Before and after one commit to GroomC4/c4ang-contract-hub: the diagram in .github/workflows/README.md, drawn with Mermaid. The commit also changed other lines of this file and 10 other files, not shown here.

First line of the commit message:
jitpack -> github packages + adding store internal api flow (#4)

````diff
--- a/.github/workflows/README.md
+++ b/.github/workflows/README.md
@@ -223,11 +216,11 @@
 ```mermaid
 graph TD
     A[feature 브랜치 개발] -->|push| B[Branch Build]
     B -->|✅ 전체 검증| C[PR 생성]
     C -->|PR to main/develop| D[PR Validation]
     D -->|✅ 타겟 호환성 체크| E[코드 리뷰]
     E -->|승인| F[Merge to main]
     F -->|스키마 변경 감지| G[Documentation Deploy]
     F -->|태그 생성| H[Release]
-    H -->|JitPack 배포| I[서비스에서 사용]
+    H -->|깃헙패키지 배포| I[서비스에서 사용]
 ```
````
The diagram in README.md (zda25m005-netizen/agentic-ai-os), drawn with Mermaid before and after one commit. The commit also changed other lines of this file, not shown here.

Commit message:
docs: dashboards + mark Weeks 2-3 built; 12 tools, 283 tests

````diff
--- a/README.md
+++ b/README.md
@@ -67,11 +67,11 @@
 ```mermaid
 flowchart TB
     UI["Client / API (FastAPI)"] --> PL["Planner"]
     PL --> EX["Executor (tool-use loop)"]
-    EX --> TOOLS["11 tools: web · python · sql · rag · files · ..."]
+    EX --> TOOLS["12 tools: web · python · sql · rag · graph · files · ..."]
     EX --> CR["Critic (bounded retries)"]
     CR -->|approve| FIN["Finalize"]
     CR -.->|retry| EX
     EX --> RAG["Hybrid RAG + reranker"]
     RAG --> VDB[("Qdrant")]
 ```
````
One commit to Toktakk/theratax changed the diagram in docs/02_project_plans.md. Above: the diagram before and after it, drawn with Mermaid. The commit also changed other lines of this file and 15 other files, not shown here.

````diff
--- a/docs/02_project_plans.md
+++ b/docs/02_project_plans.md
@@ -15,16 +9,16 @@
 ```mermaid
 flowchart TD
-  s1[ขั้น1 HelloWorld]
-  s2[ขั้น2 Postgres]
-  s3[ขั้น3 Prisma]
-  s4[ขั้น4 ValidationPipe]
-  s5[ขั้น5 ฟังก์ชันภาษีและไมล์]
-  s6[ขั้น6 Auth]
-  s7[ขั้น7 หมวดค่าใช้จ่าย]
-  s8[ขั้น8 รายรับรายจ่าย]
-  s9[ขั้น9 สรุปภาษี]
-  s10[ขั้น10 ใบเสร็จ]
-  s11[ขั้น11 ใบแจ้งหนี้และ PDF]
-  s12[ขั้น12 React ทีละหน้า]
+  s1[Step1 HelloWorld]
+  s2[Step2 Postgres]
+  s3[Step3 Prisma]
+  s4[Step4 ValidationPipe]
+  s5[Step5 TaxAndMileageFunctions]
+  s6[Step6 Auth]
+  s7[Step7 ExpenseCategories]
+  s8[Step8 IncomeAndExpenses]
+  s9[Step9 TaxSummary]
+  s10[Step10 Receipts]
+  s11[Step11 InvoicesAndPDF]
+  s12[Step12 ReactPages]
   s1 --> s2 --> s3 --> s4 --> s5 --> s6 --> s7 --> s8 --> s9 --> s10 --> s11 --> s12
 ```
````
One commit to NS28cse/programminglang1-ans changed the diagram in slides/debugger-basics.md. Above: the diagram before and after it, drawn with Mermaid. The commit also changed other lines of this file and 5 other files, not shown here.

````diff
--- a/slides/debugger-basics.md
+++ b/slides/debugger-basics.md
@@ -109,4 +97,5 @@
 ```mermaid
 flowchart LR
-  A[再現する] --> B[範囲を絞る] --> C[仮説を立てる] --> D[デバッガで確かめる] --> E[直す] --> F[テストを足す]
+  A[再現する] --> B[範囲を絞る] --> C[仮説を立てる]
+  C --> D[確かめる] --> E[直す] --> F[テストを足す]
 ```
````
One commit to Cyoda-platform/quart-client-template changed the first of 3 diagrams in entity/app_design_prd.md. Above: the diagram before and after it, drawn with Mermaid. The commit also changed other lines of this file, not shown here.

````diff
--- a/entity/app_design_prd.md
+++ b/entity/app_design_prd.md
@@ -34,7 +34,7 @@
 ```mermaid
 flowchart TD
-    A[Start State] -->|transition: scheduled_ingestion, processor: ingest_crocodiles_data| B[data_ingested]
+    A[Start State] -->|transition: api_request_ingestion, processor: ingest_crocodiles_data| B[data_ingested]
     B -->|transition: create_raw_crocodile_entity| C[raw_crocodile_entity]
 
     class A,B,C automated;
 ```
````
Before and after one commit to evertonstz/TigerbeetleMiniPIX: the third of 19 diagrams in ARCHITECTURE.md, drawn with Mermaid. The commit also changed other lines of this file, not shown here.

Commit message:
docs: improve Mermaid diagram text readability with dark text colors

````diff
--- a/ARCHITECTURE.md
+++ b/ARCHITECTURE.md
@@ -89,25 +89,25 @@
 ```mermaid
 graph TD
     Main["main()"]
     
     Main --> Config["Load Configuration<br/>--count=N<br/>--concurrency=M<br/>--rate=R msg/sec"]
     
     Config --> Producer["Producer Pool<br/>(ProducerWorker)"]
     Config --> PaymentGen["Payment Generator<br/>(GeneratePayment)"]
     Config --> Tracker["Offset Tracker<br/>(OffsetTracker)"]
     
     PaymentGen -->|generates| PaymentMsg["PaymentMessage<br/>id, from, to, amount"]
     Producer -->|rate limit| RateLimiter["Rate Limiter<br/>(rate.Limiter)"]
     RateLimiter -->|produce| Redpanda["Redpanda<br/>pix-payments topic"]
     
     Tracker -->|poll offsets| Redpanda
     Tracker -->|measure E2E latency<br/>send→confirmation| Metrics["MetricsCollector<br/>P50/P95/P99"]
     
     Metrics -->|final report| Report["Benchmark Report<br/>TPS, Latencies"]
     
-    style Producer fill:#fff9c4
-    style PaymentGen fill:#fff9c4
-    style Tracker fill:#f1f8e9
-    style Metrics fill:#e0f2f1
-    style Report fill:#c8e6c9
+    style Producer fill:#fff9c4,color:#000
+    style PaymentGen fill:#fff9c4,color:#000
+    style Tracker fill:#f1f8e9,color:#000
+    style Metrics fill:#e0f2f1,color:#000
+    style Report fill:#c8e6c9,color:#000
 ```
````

* What the task requires *
Count the lines above that include the word "flowchart". Reply with that number alone.

* Expected answer *
4